Porpoise Skeleton Project - California Academy of Sciences
Portable Porpoise Puzzle Project
In April of 2015, I was invited back to the California Academy of Sciences in San Francisco for another bone project. This one was to be a little different than anything I had tried before. The challenge (if I accepted the assignment), was to articulate a porpoise skeleton such that it could quickly and easily be taken apart into a dozen or more sections that could just as easily be reassembled into a full skeleton on a regular basis. Because it was to be done on a real specimen, with real bones, the challenge was to try to make it be strong enough that it wouldn't self destruct under repeated handling. Also it was to be built in full view of the visiting public without the aid of a workshop, using volunteer interns to do the hands-on bone construction of the Porpoise puzzle.
Click on the first photo to see slideshow
I had two tables to work on, a rotating group of five bone builders and four engagers (who explained what we were doing to the curious public), and seventy hours of time over three weeks to get it finished. I would generally have two bone builders and an engager helping at any one time. Fortunately these volunteers were veterans of the offshore Orca project from two years earlier and already knew about the tools and materials we were using and were familiar with the routine of working with me at that location. Set up - Be careful - Do fantastic work - Keep smiling - and put it all away at the end of the shift.
This project was being done in conjunction with the New Zealand traveling exhibit, Whales: Giants of the Deep, that was on exhibit upstairs starting the first day of this project. That exhibit had a 58-foot male sperm whale skeleton, a 30-some-foot female sperm whale skeleton, a couple smaller whale skeletons, a couple fossil whale skeletons, a dozen beaked whale skulls and lots of other exhibit material on whales and whaling from New Zealand. It is a world class exhibit by any standards and is especially impressive when you take into account that it was done in New Zealand and is traveling around this country. Most of us are doing good to get a large whale skeleton together, let alone trying to engineer one that comes apart for travel all the time.
People coming to the Academy would often find our project first and you could see the relief on their faces when they were told that, "No, this isn't the advertised Giants of the Deep whale exhibit. That exhibit is upstairs. It has lots of big whale stuff. This is the other end of the spectrum."
But an interesting sidebar was that Harbor Porpoise had been absent from San Francisco Bay for most of seventy years since the big building projects of the bridges had started with the dredging and blasting followed by the submarine nets and activity of World War II, and the industrial noise and pollution after that. Only in recent years have the Harbor Porpoise started coming back into the bay. Now they are coming back in substantial numbers giving researchers unprecedented views of porpoise behavior, even from the Golden Gate Bridge. Evidently San Francisco Bay is the ultimate pick up spot for Harbor Porpoise to hitch up - the singles scene for porpoise partnering purposes. . . Thus the assembly of this porpoise which had been found dead on an outer beach twenty-five years ago and had lived as a clean set of bones in a box in the Academy collections ever since.
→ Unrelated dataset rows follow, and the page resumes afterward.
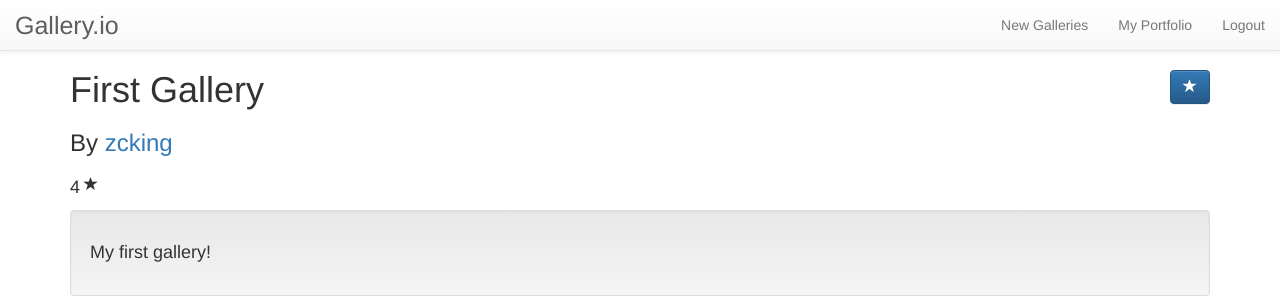
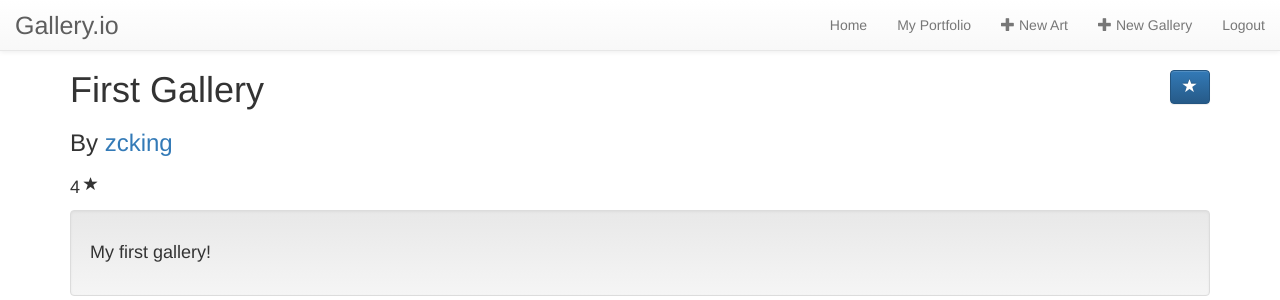
Before and after one commit to sgmoorthy/arts.io, a Django app: page /gallery/1/ in a window 1280 px wide. Shown: the top 300 px of the page. Run offline with Django 3.2, Linux system fonts and the light colour scheme; a user stored in the database is signed in; data comes from the database, SQL or seed files in the repository; both versions use the stored data as it was after the commit; some libraries are stand-ins or nearby versions.

Commit message:
Created blank links to 'New Art' and 'New Gallery' on nav

```diff
--- a/gallery/showcase/static/showcase/style.css
+++ b/gallery/showcase/static/showcase/style.css
@@ -98,3 +98,7 @@ body {
 .loginBtn {
   margin-top: 10px;
 }
+
+.bio {
+  font-size: 16px;
+}
--- a/gallery/showcase/templates/showcase/navigation.html
+++ b/gallery/showcase/templates/showcase/navigation.html
@@ -6,9 +6,11 @@
 
     <div id="navbar" class="collapse navbar-collapse">
       <ul class="nav navbar-nav navbar-right">
-        <li><a href="/">New Galleries</a></li>
+        <li><a href="/">Home</a></li>
         {% if user.is_authenticated %}
         <li><a href="{% url 'showcase:portfolio' user.username %}">My Portfolio</a></li>
+        <li><a href="#"><span class="glyphicon glyphicon-plus"></span>&nbsp;New Art</a></li>
+        <li><a href="#"><span class="glyphicon glyphicon-plus"></span>&nbsp;New Gallery</a></li>
         <li><a href="/logout">Logout</a></li>
         {% else %}
         <li><a href="/login">Login</a></li>
--- a/gallery/showcase/templates/showcase/portfolio.html
+++ b/gallery/showcase/templates/showcase/portfolio.html
@@ -14,7 +14,7 @@
         {{ artist.user.first_name }}&nbsp;{{ artist.user.last_name }}
       </h1>
 
-      <p>{{ artist.bio }}<p>
+      <p class="bio">{{ artist.bio }}<p>
     </div>
 
     <hr />
```
Also changed, not shown: gallery/db.sqlite3.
The Porpoise was finished with a couple hours to spare. It was left with the Academy education people as a 15-piece portable porpoise puzzle that comes apart in one minute and goes back together in two minutes. Many of the pieces snap together with a satisfying click as embedded magnets lock together. Another wonderful whale swimming again.
Time Lapse Video of the Porpoise Puzzle
One morning towards the end of the project, I received a phone call from Moe Flannery, Birds and Mammals Collection Manager, to see if I could get away for a day. A 49-foot long sperm whale washed up on a beach just south of San Francisco and they wanted to do a necropsy on it to see if they could understand why it died. It took 18 people to carry just the mandible on a stretcher made of tarps with handles all around. The whale can be aged from one of the teeth in that mandible.